This weekend I’ve been freezer cooking. That is, I’m making lots of meals to store in the freezer to save me time, energy, and money later in the month. And one of the things I recently added to the stash was potatoes.
Potatoes are a filling, inexpensive food. They are full of fiber and offer that stick-to-your-ribs good eating that is so desirable during winter time. This season, they regularly are available for about ten cents per pound or $0.98 per bag.
This is a great deal! And one that I wanted to take advantage of for freezer cooking. So, I stocked up!
However, sometimes potatoes go funny in the freezer. I’ve tried making soup with potatoes and the spuds generally develop a funny texture. Russets aren’t always friendly to freezer cooking. However, there are a few ways to make it work.
Recently, I bought thirty pounds and proceeded to process two bags for the freezer. I kept one bag on hand for spontaneous cooking.
Per The Happy Housewife’s suggestion, I washed them on quick rinse in the dishwasher. While this didn’t get them completely scrubbed, it did take care of the bulk of the work. I took a scrubber to the little nooks and crannies.
I prepared ten pounds by peeling and mashing. My mashed potato recipe is really a non-recipe. Mash tender, boiled potatoes until smooth. Beat in 8 ounces of cream cheese for every five pounds of potatoes. Season with salt and pepper.
Then, I divide the mixture into meal-sized portions, dot with butter, wrap in foil and freeze. When I’m ready to serve, I thaw the pan overnight and then reheat in the oven, 30 minutes at 350 °, depending on how cold they are to being with.
I took another ten pounds and baked them. I prepared stuffed potatoes with half of those potatoes and chopped the rest for hashbrowns.

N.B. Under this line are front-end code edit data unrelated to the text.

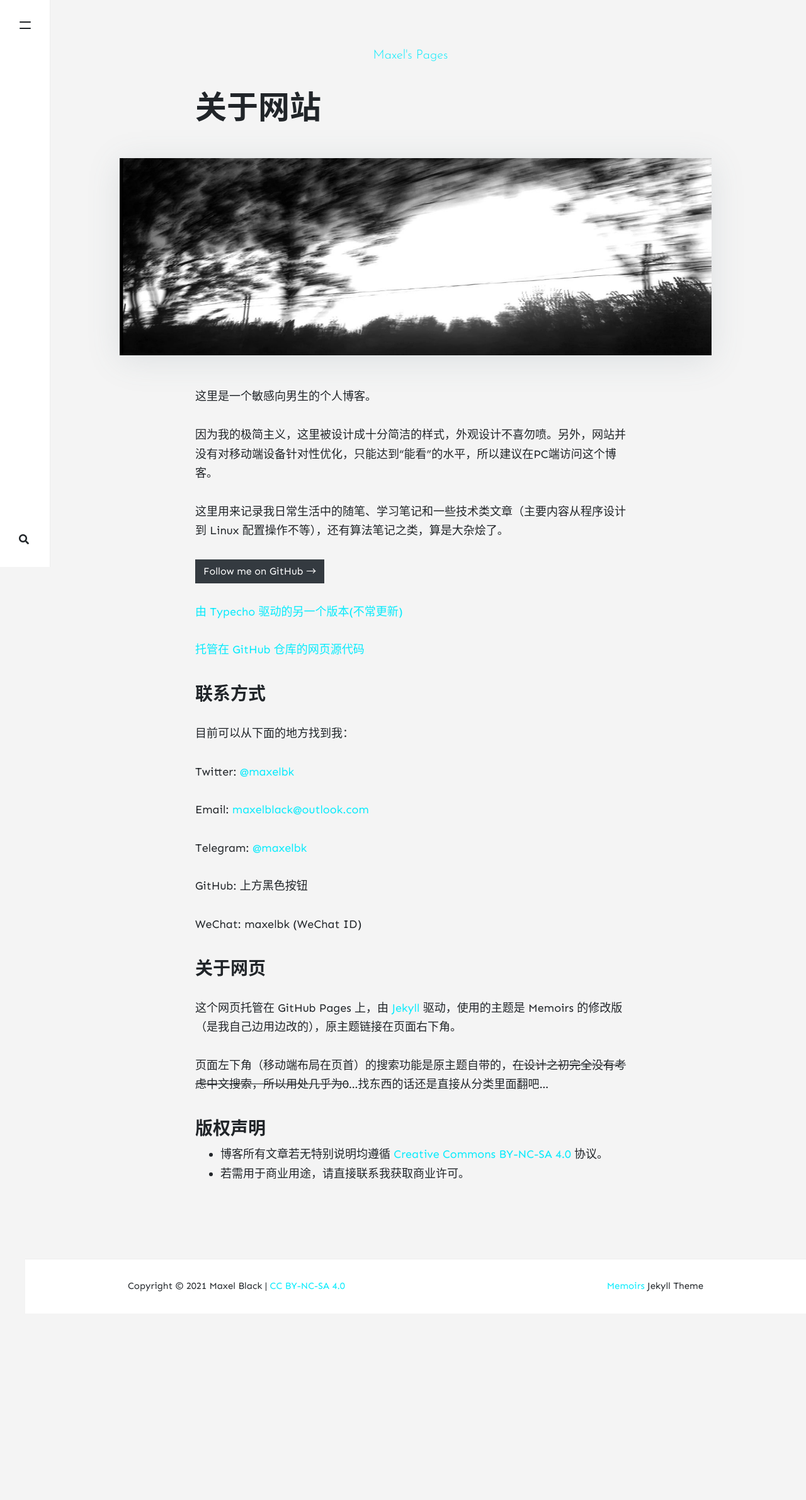
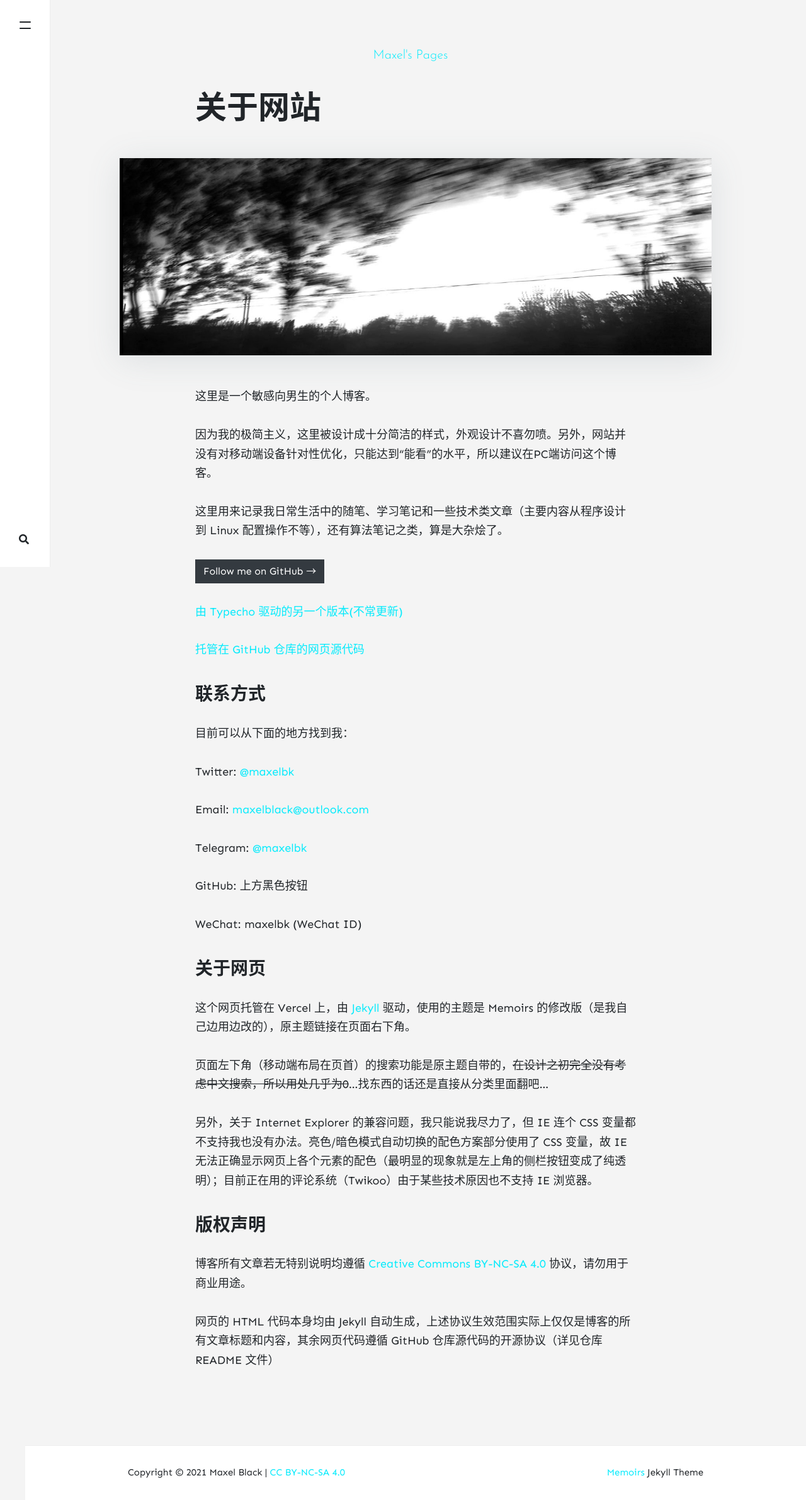
Before and after one commit to maxelblack/maxels-pages, a Jekyll site: the page built from _pages/about.md, in a window 1280 px wide. Shown: the whole page at 63% size. Built offline with Jekyll 4.4.1, drawn with Linux system fonts in a browser that asks for light colours; nearby versions of some CDN libraries; comment, search, counter and statistics services are not loaded; before the commit the page ends 2085 px from its top, so only the background shows below that.

Commit message:
Optimize IE not support message | Update about page

```diff
--- a/_layouts/default.html
+++ b/_layouts/default.html
@@ -48,7 +48,7 @@
 
 <!-- IE Check -->
 {% if site.ie_check %}
-<header class="site-content" id="no-ie-content"></header>
+<header id="no-ie-content"></header>
 <script>
     window.isIE;
     var agent = navigator.userAgent;
--- a/_pages/about.md
+++ b/_pages/about.md
@@ -19,7 +19,7 @@
 
 [由 Typecho 驱动的另一个版本(不常更新)](https://maxelblack.dp7.link){:target="_blank"}
 
-[托管在 GitHub 仓库的网页源代码](https://github.com/maxelblack/maxelblack.github.io){:target="_blank"}
+[托管在 GitHub 仓库的网页源代码](https://github.com/maxelblack/maxels-pages){:target="_blank"}
 
 ### 联系方式
 
@@ -37,11 +37,14 @@
 
 ### 关于网页
 
-这个网页托管在 GitHub Pages 上，由 [Jekyll](https://jekyllrb.com/) 驱动，使用的主题是 Memoirs 的修改版（是我自己边用边改的），原主题链接在页面右下角。
+这个网页托管在 Vercel 上，由 [Jekyll](https://jekyllrb.com/) 驱动，使用的主题是 Memoirs 的修改版（是我自己边用边改的），原主题链接在页面右下角。
 
 页面左下角（移动端布局在页首）的搜索功能是原主题自带的，~~在设计之初完全没有考虑中文搜索，所以用处几乎为0~~...找东西的话还是直接从分类里面翻吧...
 
+另外，关于 Internet Explorer 的兼容问题，我只能说我尽力了，但 IE 连个 CSS 变量都不支持我也没有办法。亮色/暗色模式自动切换的配色方案部分使用了 CSS 变量，故 IE 无法正确显示网页上各个元素的配色（最明显的现象就是左上角的侧栏按钮变成了纯透明）；目前正在用的评论系统（Twikoo）由于某些技术原因也不支持 IE 浏览器。
+
 ### 版权声明
 
-- 博客所有文章若无特别说明均遵循 [Creative Commons BY-NC-SA 4.0](https://creativecommons.org/licenses/by-nc-sa/4.0/){:target="_blank"} 协议。
-- 若需用于商业用途，请直接联系我获取商业许可。
+博客所有文章若无特别说明均遵循 [Creative Commons BY-NC-SA 4.0](https://creativecommons.org/licenses/by-nc-sa/4.0/){:target="_blank"} 协议，请勿用于商业用途。
+
+网页的 HTML 代码本身均由 Jekyll 自动生成，上述协议生效范围实际上仅仅是博客的所有文章标题和内容，其余网页代码遵循 GitHub 仓库源代码的开源协议（详见仓库 README 文件）
--- a/assets/css/theme.scss
+++ b/assets/css/theme.scss
@@ -650,11 +650,13 @@
     color: var(--color-text-secondary);
     margin: 30px unset;
 }
-.site-content p.no-ie-content {
+p.no-ie-content {
     color: black;
     background-color: lightgray;
     font-family: sans-serif;
-    padding: 7px 20px;
+    text-align: center;
+    padding: 7px;
+    margin-left: 80px;
     a {
         color: #07f;
     }
```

I will bake the stuffed potatoes covered with foil for 30 minutes at 350 °. I’ll cook the homefries/hashbrowns according to this recipe. You have to make them crisp and hot to make it really worth it, though. Fresh is obviously better. But, when you’re pinched for time or need to use up some potatoes, this works.
How ’bout you?
Have you had good success with freezing potatoes? What’s been your experience?